Today I heard a horse galloping up the hill towards town, iron shoes clanging against the bitumen, going hell for leather. It made me wonder if Johnny Chester was back in town.
When I was a kid, we camped in a bush hut by Broke Inlet. The door was unlocked and there was a pile of firewood by the grate. We stayed there for a few days. I asked Dad about the name carved into the wall near the table. "Ahh ha. Johnny Chester," Mum and Dad laughed together and Mum said, "So he's still on the loose. He must have been holed up here. Cocky int he?"
When we left the hut, Dad made us kids collect some firewood and leave it by the fireplace.
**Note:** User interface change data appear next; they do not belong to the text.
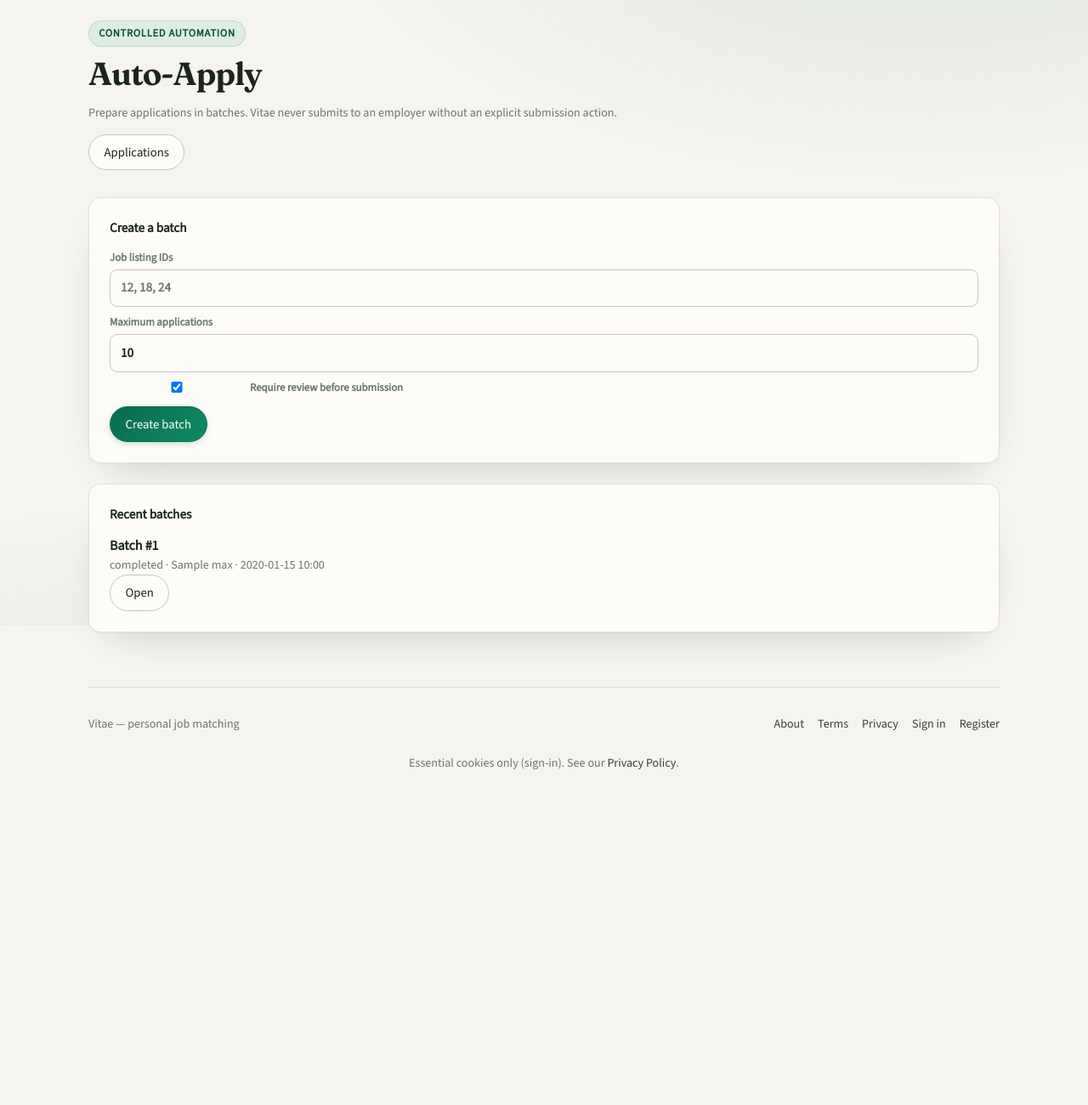
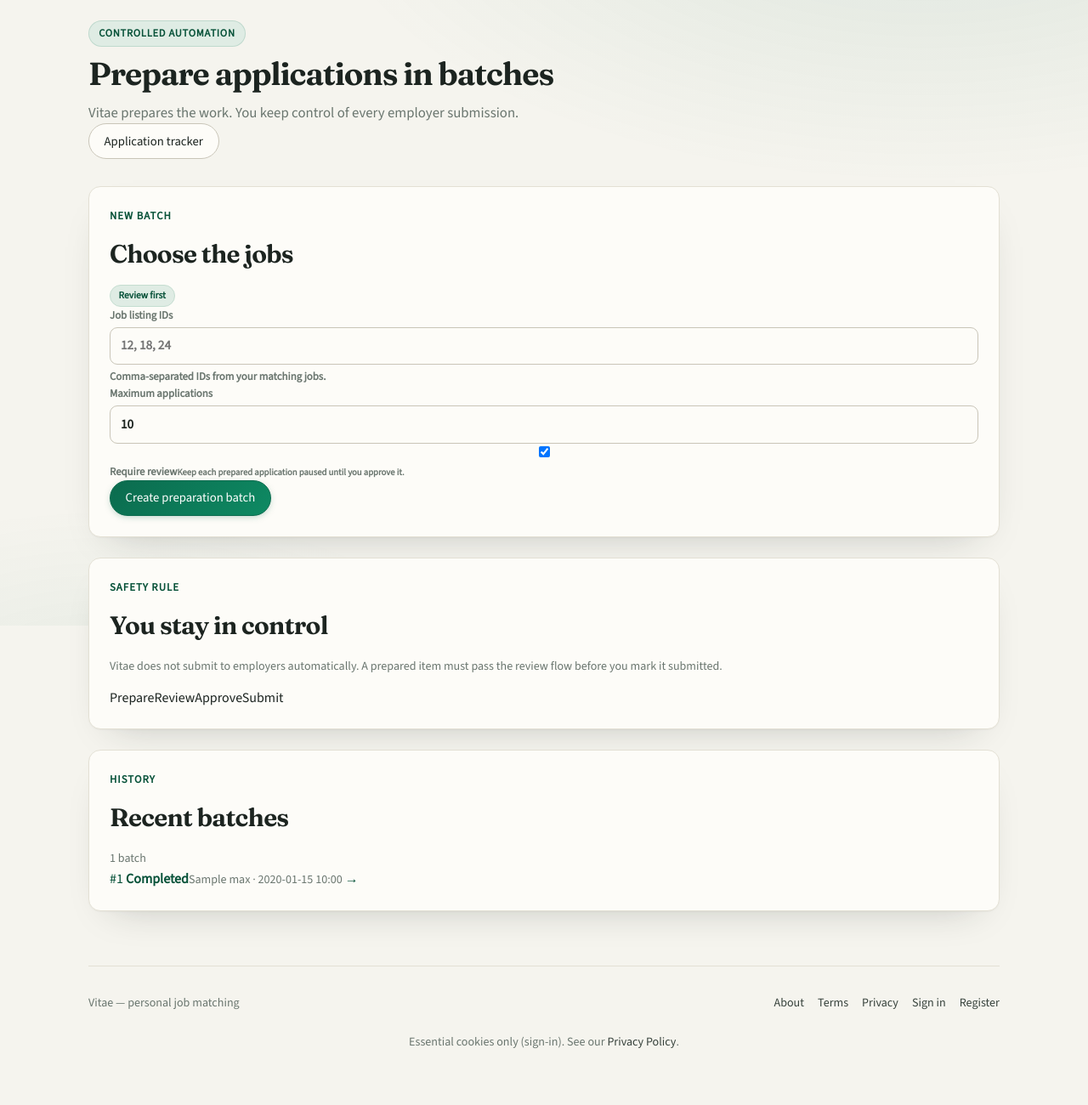
Before and after one commit to OktopalsHub/Vitae, a FastAPI app: template app/templates/auto_apply.html in a window 1280 px wide. Shown: the part 64-1364 px from the top of the page at 85% size. Before the commit the page ends 970 px from the top, so only its background shows below. Run offline with FastAPI, Linux system fonts and the light colour scheme; the template is opened without the code that fills it: most values are stand-ins (such as "Sample title", 1, 10 or a date in 2020); parts of the project's set-up code (start-up, migrations or seed data) failed here and were passed over.

Commit message:
feat(ui): improve Phase 15 product experience

```diff
--- a/app/templates/auto_apply.html
+++ b/app/templates/auto_apply.html
@@ -1,26 +1,52 @@
 {% extends "base.html" %}
 {% block title %}Auto-Apply · Vitae{% endblock %}
 {% block content %}
-<div class="page-head">
-  <div><p class="eyebrow">Controlled automation</p><h1>Auto-Apply</h1><p class="meta">Prepare applications in batches. Vitae never submits to an employer without an explicit submission action.</p></div>
-  <a class="btn" href="/applications">Applications</a>
+<div class="page-head page-head--wide">
+  <div><p class="eyebrow">Controlled automation</p><h1>Prepare applications in batches</h1><p class="lede">Vitae prepares the work. You keep control of every employer submission.</p></div>
+  <a class="btn" href="/applications">Application tracker</a>
 </div>
-<div class="panel">
-  <h3 class="rule-title" style="margin-top:0">Create a batch</h3>
-  <form action="/auto-apply/runs" method="post">
-    <label>Job listing IDs <input name="listing_ids" placeholder="12, 18, 24" required /></label>
-    <label style="margin-top:var(--s2)">Maximum applications <input name="max_applications" type="number" min="1" max="100" value="10" /></label>
-    <label style="display:flex;gap:var(--s2);align-items:center;margin-top:var(--s2)"><input name="requires_review" type="checkbox" checked /> Require review before submission</label>
-    <button class="btn btn-primary" type="submit" style="margin-top:var(--s3)">Create batch</button>
-  </form>
+
+<div class="automation-grid">
+  <section class="panel">
+    <div class="section-heading">
+      <div><p class="kicker">New batch</p><h2 class="section-title">Choose the jobs</h2></div>
+      <span class="badge ok">Review first</span>
+    </div>
+    <form action="/auto-apply/runs" method="post" class="automation-form">
+      <label>Job listing IDs
+        <input name="listing_ids" placeholder="12, 18, 24" required />
+        <span class="field-hint">Comma-separated IDs from your matching jobs.</span>
+      </label>
+      <label>Maximum applications
+        <input name="max_applications" type="number" min="1" max="100" value="10" />
+      </label>
+      <label class="check-row"><input name="requires_review" type="checkbox" checked /> <span><strong>Require review</strong><small>Keep each prepared application paused until you approve it.</small></span></label>
+      <button class="btn btn-primary" type="submit">Create preparation batch</button>
+    </form>
+  </section>
+
+  <aside class="panel automation-note">
+    <p class="kicker">Safety rule</p>
+    <h2 class="section-title">You stay in control</h2>
+    <p class="meta">Vitae does not submit to employers automatically. A prepared item must pass the review flow before you mark it submitted.</p>
+    <div class="safety-points">
+      <span>Prepare</span><span>Review</span><span>Approve</span><span>Submit</span>
+    </div>
+  </aside>
 </div>
-<div class="panel">
-  <h3 class="rule-title" style="margin-top:0">Recent batches</h3>
-  {% for run in runs %}
-  <div class="application-row">
-    <div><strong>Batch #{{ run.id }}</strong><div class="meta">{{ run.status }} · {{ run.max_applications }} max · {{ run.created_at.strftime('%Y-%m-%d %H:%M') }}</div></div>
-    <a class="btn" href="/auto-apply/runs/{{ run.id }}">Open</a>
+
+<section class="panel">
+  <div class="section-heading"><div><p class="kicker">History</p><h2 class="section-title">Recent batches</h2></div><span class="meta">{{ runs|length }} batch{% if runs|length != 1 %}es{% endif %}</span></div>
+  <div class="run-list">
+    {% for run in runs %}
+    <a class="run-row" href="/auto-apply/runs/{{ run.id }}">
+      <span class="run-row__id">#{{ run.id }}</span>
+      <span><strong>{{ run.status|title }}</strong><span class="meta">{{ run.max_applications }} max · {{ run.created_at.strftime('%Y-%m-%d %H:%M') }}</span></span>
+      <span aria-hidden="true">→</span>
+    </a>
+    {% else %}
+    <div class="empty-state empty-state--compact"><h3>No batches yet</h3><p class="meta">Create your first batch when you have several prepared applications.</p></div>
+    {% endfor %}
   </div>
-  {% else %}<p class="meta">No auto-apply batches yet.</p>{% endfor %}
-</div>
+</section>
 {% endblock %}
```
In 1976, Johnny and another man bombed the brand new WA Chip and Pulp Company's terminal in Bunbury, to protest against the Government-sanctioned logging of old growth forests for woodchips. "I will fight and die for the right to give nature to my children," he said. 1,000 sticks of gelignite, a stolen sawnoff and one trussed up security guard later, they managed to do a bit of damage and not hurt anyone. People felt that blast ten kilometres away. A week later Johnny and his mate were tracked down and arrested. I suppose now it would be tried as a serious case of sedition or even terrorism. They both got three and a half years.
About twenty years after the bombing, I met Johnny. It's funny, despite those Ned Kelly-style stories from my childhood of a fugitive, wild man bomber on an environmental mission, I only recently realised that I'd met him. He used to ride his horse into town, stay a few days and then head back out to the Porongorup ranges where he had a camp. I ran a market stall selling clothes and stuff. He brought in things for me to sell: little moss gardens that he'd planted in hollowed-out wood, necklaces made from fox's teeth and fencing wire. He always wore a filthy khaki beanie with rosella feathers stuck all over it.
He would ride one horse into town and lead another, plus he had a speckled cattle dog and a brown kelpie trotting beside him. He rode right down the main street, with his horses and dogs and his wares. Lovely.
So today, I heard that horse galloping up the road towards town and I thought of Johnny Chester. He's still around, somewhere, I think.